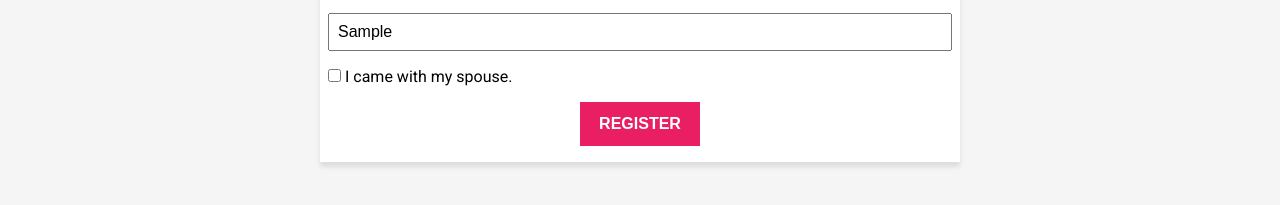
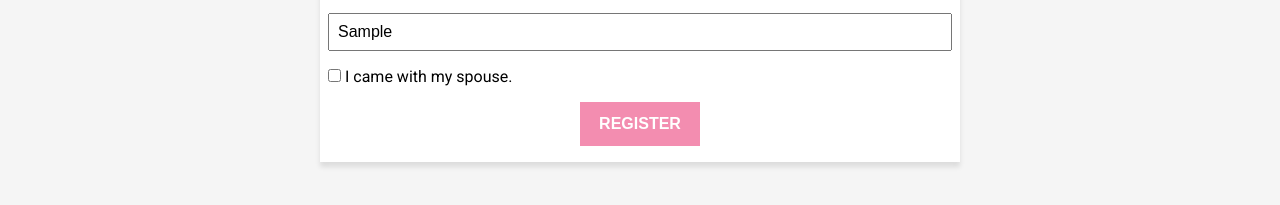
Before and after one commit to sylvhama/giftexchange, a website built with webpack: page public/index.html in a window 1280 px wide. Both pictures are taken after typing "Sample" into the empty fields and a click on the button "REGISTER". Shown: the part 103-308 px from the top of the page. Built offline with nearby package versions, Linux system fonts and the light colour scheme; no server answers.

Commit message:
added disabling button

```diff
--- a/app/components/Register.js
+++ b/app/components/Register.js
@@ -5,29 +5,56 @@ import css from './register.css';
 const Register = {
   template : `
     <form class="register-form">
-      <input class="input" name="name" type="text" placeholder="Write your name" required />
+      <input class="input main-name" name="name" type="text" placeholder="Write your name" required />
       <label class="label">
         <input class="input input--checkbox spouse-checkbox" type="checkbox" name="spouse" value="yes" /> I came with my spouse.
       </label>
       <div class="spouse-registration spouse-registration--hidden">
         <select class="input spouse-selector">
-          <option selected="selected">Select your spouse</option>
+          <option selected="selected" value="default">Select your spouse</option>
         </select>
         <p class="in-between">Or</p>
-        <input class="input" name="spousename" type="text" placeholder="Add his/her name here"/>
+        <input class="input spouse-name" name="spousename" type="text" placeholder="Register his/her name too"/>
       </div>
       ${Button({caption:'Register'}, {type: 'submit'})}
     </form>
   `,
   controller : (myFirebase) => {
     const registerForm = document.querySelector('.register-form'),
-          spouseCheckbox = document.querySelector('.spouse-checkbox'),
-          spouseRegistration = document.querySelector('.spouse-registration');
+          spouseCheckbox = registerForm.querySelector('.spouse-checkbox'),
+          spouseRegistration = registerForm.querySelector('.spouse-registration'),
+          mainName = registerForm.querySelector('.main-name'),
+          spouseSelector = registerForm.querySelector('.spouse-selector'),
+          spouseName = registerForm.querySelector('.spouse-name'),
+          submit = registerForm.querySelector('button[type=submit]'),
+          today = new Date(),
+          year = today.getFullYear();
     spouseCheckbox.addEventListener('change', function(event){
       spouseRegistration.classList.toggle('spouse-registration--hidden');
     });
     registerForm.addEventListener("submit", function(event) {
       event.preventDefault();
+      const namesToAdd = [];
+      let spouse = '';
+      submit.setAttribute("disabled", "");
+      namesToAdd.push(Promise.resolve(myFirebase.addParticipant(year, mainName.value)));
+      if(spouseSelector.value !== 'default') spouse = spouseSelector.value;
+      if(spouseName.value !== '') spouse = spouseName.value;
+      if(spouse !== '') namesToAdd.push( Promise.resolve(myFirebase.addParticipant(year, spouse)));
+      Promise.all(namesToAdd)
+      .then(() => {
+        mainName.value = '';
+        spouseSelector.value = 'default';
+        spouseName.value = '';
+        spouseCheckbox.checked = false;
+        spouseRegistration.classList.add('spouse-registration--hidden');
+        submit.removeAttribute("disabled");
+      })
+      .catch((error) => {
+        submit.removeAttribute("disabled");
+        console.error(error);
+        alert('An error occured, contact Mr. Smith!')
+      });
     });
   }
 }
--- a/app/components/shared/button.css
+++ b/app/components/shared/button.css
@@ -10,7 +10,7 @@
   line-height: 1;
   text-transform: uppercase;
   cursor: pointer;
-  transition: ease .25s background-color, ease .25s color;
+  transition: ease .25s opacity, ease .25s background-color, ease .25s color;
 }
 
 .button__caption {
@@ -18,10 +18,21 @@
 }
 
 .button:hover {
-  border-color: currentColor;
   background-color: #fff;
 }
 
 .button:hover .button__caption {
   color: inherit;
 }
+
+.button:disabled {
+  opacity: 0.5;
+}
+
+.button:disabled:hover {
+  background-color: currentColor;
+}
+
+.button:disabled:hover .button__caption {
+  color: #fff;
+}
```
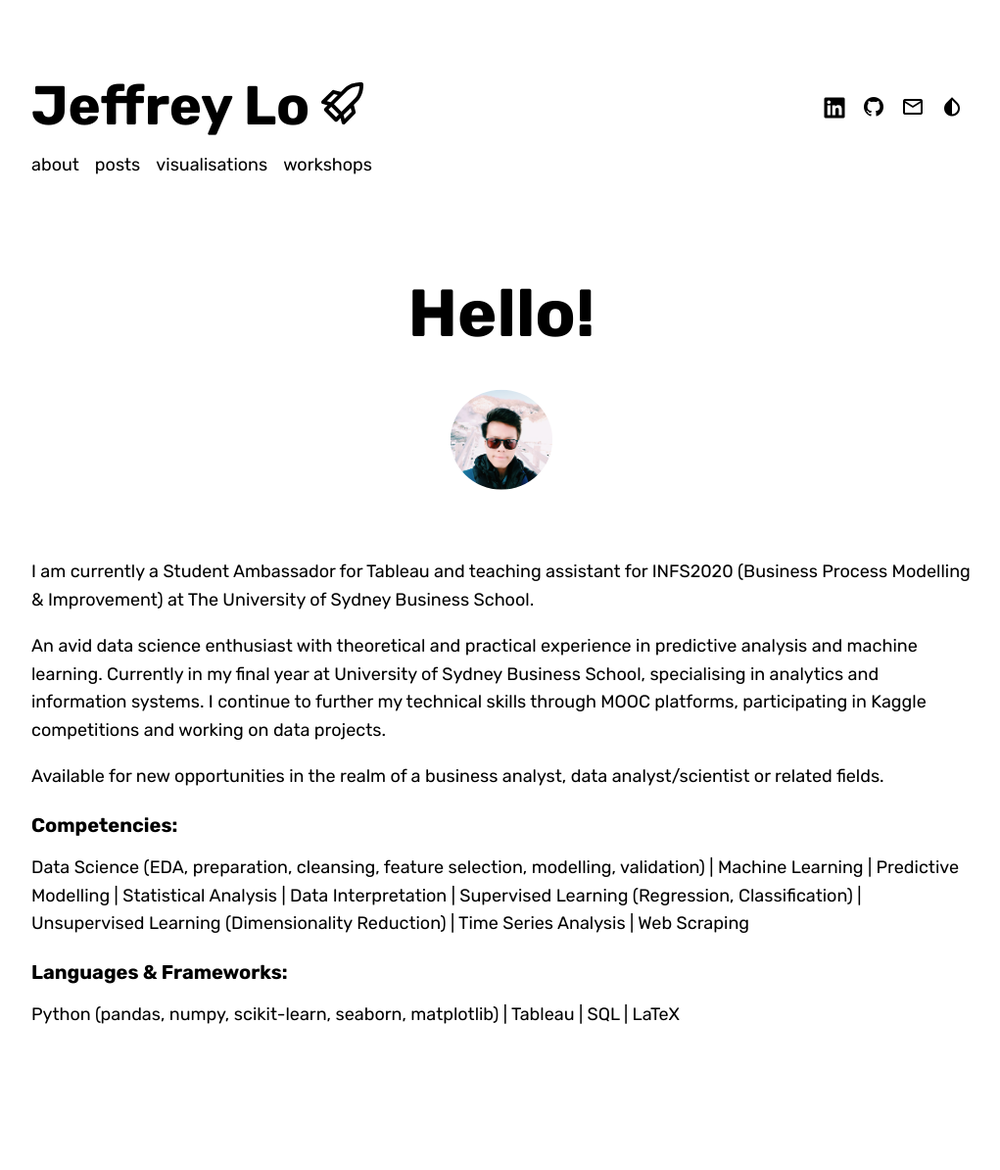
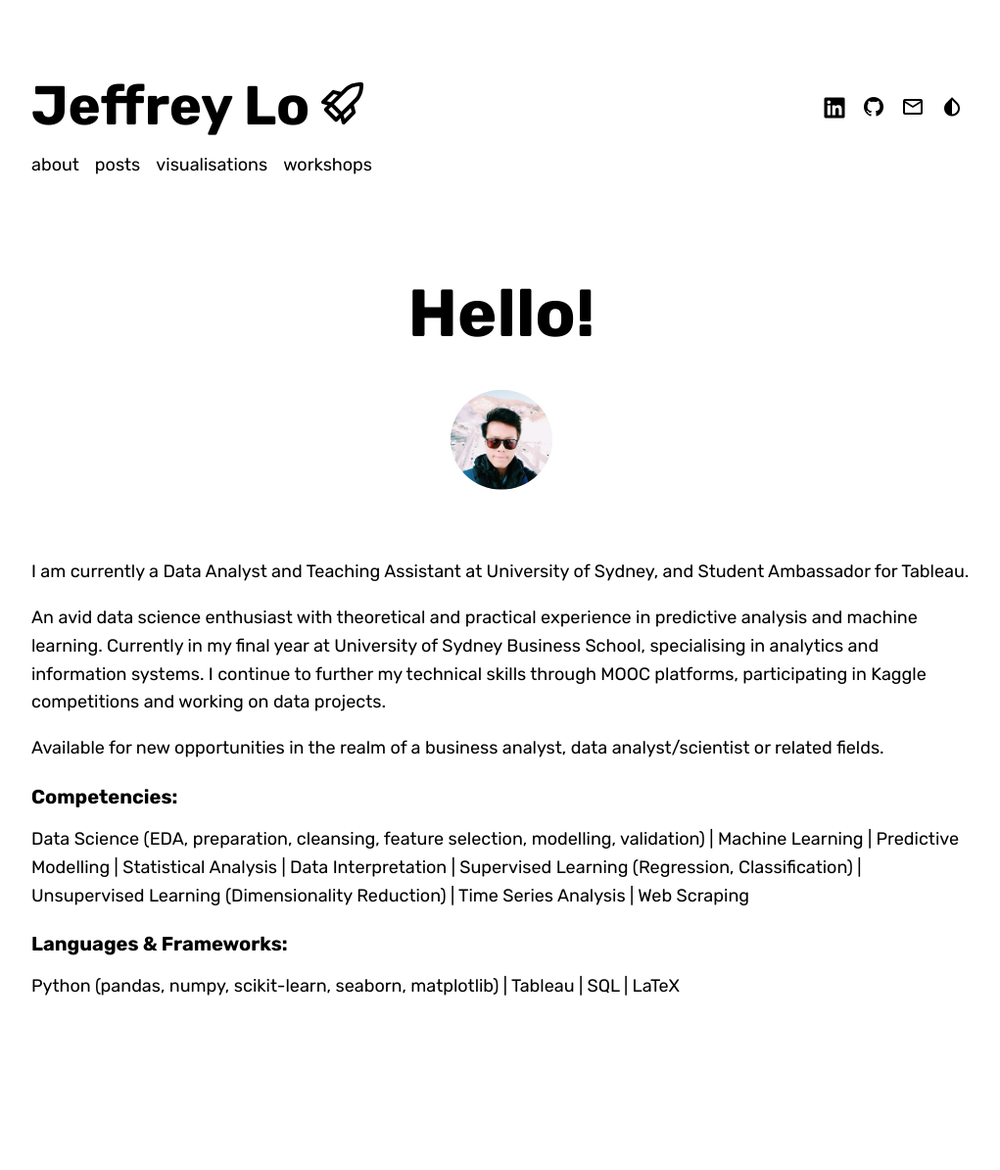
Before and after one commit to jeffreycklo/jeffreycklo.github.io, a Jekyll site: the page built from about.md, in a window 1280 px wide. Shown: the whole page at 98% size, without its empty margins (128-1149 px from the left). Built offline with Jekyll 4.4.1, drawn with Linux system fonts in a browser that asks for light colours; nearby versions of some CDN libraries; some web fonts are replaced; after the commit the page ends 1165 px from its top, so only the background shows below that.

Commit message:
Update about.md

```diff
--- a/about.md
+++ b/about.md
@@ -19,7 +19,7 @@ redirect_from: "/"
 
 {% include page/title.html title=page.title subtitle=page_subtitle %}
 
-I am currently a Student Ambassador for Tableau and teaching assistant for INFS2020 (Business Process Modelling & Improvement) at The University of Sydney Business School.
+I am currently a Data Analyst and Teaching Assistant at University of Sydney, and Student Ambassador for Tableau.
 
 An avid data science enthusiast with theoretical and practical experience in predictive analysis and machine learning. Currently in my final year at University of Sydney Business School, specialising in analytics and information systems. I continue to further my technical skills through MOOC platforms, participating in Kaggle competitions and working on data projects.
 
```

> [Your instructions] In the records above, locate the lines holding the word "color". Copy each of them.

> [Expected answer]
-  transition: ease .25s background-color, ease .25s color;
+  transition: ease .25s opacity, ease .25s background-color, ease .25s color;
-  border-color: currentColor;
   background-color: #fff;
   color: inherit;
+  background-color: currentColor;
+  color: #fff;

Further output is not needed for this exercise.